TRY IT: How many lines in the records below contain the string "getGenerativeModel"? Answer with the number alone.

DATA RECORDS:
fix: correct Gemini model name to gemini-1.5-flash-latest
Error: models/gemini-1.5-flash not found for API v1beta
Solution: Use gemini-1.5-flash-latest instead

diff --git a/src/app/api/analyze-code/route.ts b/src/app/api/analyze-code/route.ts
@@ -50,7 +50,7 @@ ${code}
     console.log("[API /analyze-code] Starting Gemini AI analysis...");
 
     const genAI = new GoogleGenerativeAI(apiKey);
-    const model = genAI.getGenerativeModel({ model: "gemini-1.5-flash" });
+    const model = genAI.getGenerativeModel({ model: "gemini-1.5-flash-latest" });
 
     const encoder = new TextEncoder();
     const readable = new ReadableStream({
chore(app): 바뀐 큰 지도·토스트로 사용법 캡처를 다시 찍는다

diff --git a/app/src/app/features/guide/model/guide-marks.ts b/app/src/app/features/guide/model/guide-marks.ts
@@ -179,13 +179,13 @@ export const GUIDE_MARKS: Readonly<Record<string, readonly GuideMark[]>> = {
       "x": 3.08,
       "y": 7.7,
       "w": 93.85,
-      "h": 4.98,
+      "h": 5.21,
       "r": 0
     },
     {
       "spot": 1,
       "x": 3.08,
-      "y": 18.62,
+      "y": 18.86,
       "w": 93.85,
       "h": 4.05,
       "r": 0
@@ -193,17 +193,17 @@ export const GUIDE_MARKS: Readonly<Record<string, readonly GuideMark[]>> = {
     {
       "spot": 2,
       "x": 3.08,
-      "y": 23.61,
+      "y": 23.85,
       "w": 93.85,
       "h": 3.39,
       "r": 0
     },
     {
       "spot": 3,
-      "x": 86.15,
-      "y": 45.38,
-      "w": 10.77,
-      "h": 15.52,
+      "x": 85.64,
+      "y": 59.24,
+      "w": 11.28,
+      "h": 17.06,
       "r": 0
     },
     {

SOLUTION FOR THIS PROBLEM: 2